**Requirement**
Each entry below must appear in the answer exactly as written.
•••••
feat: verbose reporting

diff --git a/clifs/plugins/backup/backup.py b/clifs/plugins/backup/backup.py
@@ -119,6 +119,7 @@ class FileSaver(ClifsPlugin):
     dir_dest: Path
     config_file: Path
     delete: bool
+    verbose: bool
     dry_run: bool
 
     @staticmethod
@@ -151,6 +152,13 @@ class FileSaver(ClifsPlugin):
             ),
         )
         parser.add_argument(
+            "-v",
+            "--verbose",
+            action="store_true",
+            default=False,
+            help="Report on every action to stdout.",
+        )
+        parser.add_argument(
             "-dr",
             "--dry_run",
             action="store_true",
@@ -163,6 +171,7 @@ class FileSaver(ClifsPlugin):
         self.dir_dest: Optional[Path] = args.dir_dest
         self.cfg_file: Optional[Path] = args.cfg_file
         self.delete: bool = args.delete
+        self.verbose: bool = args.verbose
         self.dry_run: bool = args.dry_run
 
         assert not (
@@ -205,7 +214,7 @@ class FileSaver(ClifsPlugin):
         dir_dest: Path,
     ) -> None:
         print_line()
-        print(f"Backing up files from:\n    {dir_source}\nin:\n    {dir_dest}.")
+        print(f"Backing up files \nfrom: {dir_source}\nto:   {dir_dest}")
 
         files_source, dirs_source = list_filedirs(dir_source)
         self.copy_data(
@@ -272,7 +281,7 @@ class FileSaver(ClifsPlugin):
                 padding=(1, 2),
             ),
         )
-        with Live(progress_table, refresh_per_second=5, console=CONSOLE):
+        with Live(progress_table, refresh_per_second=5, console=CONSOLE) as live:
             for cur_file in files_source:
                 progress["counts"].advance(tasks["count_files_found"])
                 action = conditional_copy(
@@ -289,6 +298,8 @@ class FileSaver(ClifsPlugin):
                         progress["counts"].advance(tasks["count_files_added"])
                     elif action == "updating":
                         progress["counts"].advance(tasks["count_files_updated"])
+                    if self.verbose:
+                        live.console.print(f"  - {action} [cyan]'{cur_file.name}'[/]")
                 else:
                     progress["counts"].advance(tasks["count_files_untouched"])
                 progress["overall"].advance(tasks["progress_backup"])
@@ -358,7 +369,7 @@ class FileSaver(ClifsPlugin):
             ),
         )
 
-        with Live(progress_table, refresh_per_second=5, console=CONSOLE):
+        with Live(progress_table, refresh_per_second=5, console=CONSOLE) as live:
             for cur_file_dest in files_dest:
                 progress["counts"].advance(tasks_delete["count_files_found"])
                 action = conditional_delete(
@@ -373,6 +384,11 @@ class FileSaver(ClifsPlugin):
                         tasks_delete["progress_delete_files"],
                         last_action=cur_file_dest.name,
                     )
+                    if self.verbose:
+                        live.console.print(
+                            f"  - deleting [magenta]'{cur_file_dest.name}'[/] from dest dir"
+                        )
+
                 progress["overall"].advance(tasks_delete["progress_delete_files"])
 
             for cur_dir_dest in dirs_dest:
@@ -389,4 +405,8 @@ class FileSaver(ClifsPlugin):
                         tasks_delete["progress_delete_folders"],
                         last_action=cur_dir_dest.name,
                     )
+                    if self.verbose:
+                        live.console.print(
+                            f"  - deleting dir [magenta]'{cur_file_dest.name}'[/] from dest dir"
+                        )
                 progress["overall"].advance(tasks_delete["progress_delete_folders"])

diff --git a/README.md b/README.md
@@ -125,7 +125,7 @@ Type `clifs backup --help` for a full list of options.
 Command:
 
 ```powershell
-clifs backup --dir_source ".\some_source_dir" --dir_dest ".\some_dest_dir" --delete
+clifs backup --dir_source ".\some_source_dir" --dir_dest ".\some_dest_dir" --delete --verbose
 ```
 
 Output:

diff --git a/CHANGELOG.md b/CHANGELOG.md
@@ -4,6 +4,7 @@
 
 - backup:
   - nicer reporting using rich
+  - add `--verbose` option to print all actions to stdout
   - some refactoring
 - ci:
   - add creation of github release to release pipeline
•••••
**Written reply**
feat: verbose reporting

diff --git a/clifs/plugins/backup/backup.py b/clifs/plugins/backup/backup.py
@@ -119,6 +119,7 @@ class FileSaver(ClifsPlugin):
     dir_dest: Path
     config_file: Path
     delete: bool
+    verbose: bool
     dry_run: bool
 
     @staticmethod
@@ -151,6 +152,13 @@ class FileSaver(ClifsPlugin):
             ),
         )
         parser.add_argument(
+            "-v",
+            "--verbose",
+            action="store_true",
+            default=False,
+            help="Report on every action to stdout.",
+        )
+        parser.add_argument(
             "-dr",
             "--dry_run",
             action="store_true",
@@ -163,6 +171,7 @@ class FileSaver(ClifsPlugin):
         self.dir_dest: Optional[Path] = args.dir_dest
         self.cfg_file: Optional[Path] = args.cfg_file
         self.delete: bool = args.delete
+        self.verbose: bool = args.verbose
         self.dry_run: bool = args.dry_run
 
         assert not (
@@ -205,7 +214,7 @@ class FileSaver(ClifsPlugin):
         dir_dest: Path,
     ) -> None:
         print_line()
-        print(f"Backing up files from:\n    {dir_source}\nin:\n    {dir_dest}.")
+        print(f"Backing up files \nfrom: {dir_source}\nto:   {dir_dest}")
 
         files_source, dirs_source = list_filedirs(dir_source)
         self.copy_data(
@@ -272,7 +281,7 @@ class FileSaver(ClifsPlugin):
                 padding=(1, 2),
             ),
         )
-        with Live(progress_table, refresh_per_second=5, console=CONSOLE):
+        with Live(progress_table, refresh_per_second=5, console=CONSOLE) as live:
             for cur_file in files_source:
                 progress["counts"].advance(tasks["count_files_found"])
                 action = conditional_copy(
@@ -289,6 +298,8 @@ class FileSaver(ClifsPlugin):
                         progress["counts"].advance(tasks["count_files_added"])
                     elif action == "updating":
                         progress["counts"].advance(tasks["count_files_updated"])
+                    if self.verbose:
+                        live.console.print(f"  - {action} [cyan]'{cur_file.name}'[/]")
                 else:
                     progress["counts"].advance(tasks["count_files_untouched"])
                 progress["overall"].advance(tasks["progress_backup"])
@@ -358,7 +369,7 @@ class FileSaver(ClifsPlugin):
             ),
         )
 
-        with Live(progress_table, refresh_per_second=5, console=CONSOLE):
+        with Live(progress_table, refresh_per_second=5, console=CONSOLE) as live:
             for cur_file_dest in files_dest:
                 progress["counts"].advance(tasks_delete["count_files_found"])
                 action = conditional_delete(
@@ -373,6 +384,11 @@ class FileSaver(ClifsPlugin):
                         tasks_delete["progress_delete_files"],
                         last_action=cur_file_dest.name,
                     )
+                    if self.verbose:
+                        live.console.print(
+                            f"  - deleting [magenta]'{cur_file_dest.name}'[/] from dest dir"
+                        )
+
                 progress["overall"].advance(tasks_delete["progress_delete_files"])
 
             for cur_dir_dest in dirs_dest:
@@ -389,4 +405,8 @@ class FileSaver(ClifsPlugin):
                         tasks_delete["progress_delete_folders"],
                         last_action=cur_dir_dest.name,
                     )
+                    if self.verbose:
+                        live.console.print(
+                            f"  - deleting dir [magenta]'{cur_file_dest.name}'[/] from dest dir"
+                        )
                 progress["overall"].advance(tasks_delete["progress_delete_folders"])

diff --git a/README.md b/README.md
@@ -125,7 +125,7 @@ Type `clifs backup --help` for a full list of options.
 Command:
 
 ```powershell
-clifs backup --dir_source ".\some_source_dir" --dir_dest ".\some_dest_dir" --delete
+clifs backup --dir_source ".\some_source_dir" --dir_dest ".\some_dest_dir" --delete --verbose
 ```
 
 Output:

diff --git a/CHANGELOG.md b/CHANGELOG.md
@@ -4,6 +4,7 @@
 
 - backup:
   - nicer reporting using rich
+  - add `--verbose` option to print all actions to stdout
   - some refactoring
 - ci:
   - add creation of github release to release pipeline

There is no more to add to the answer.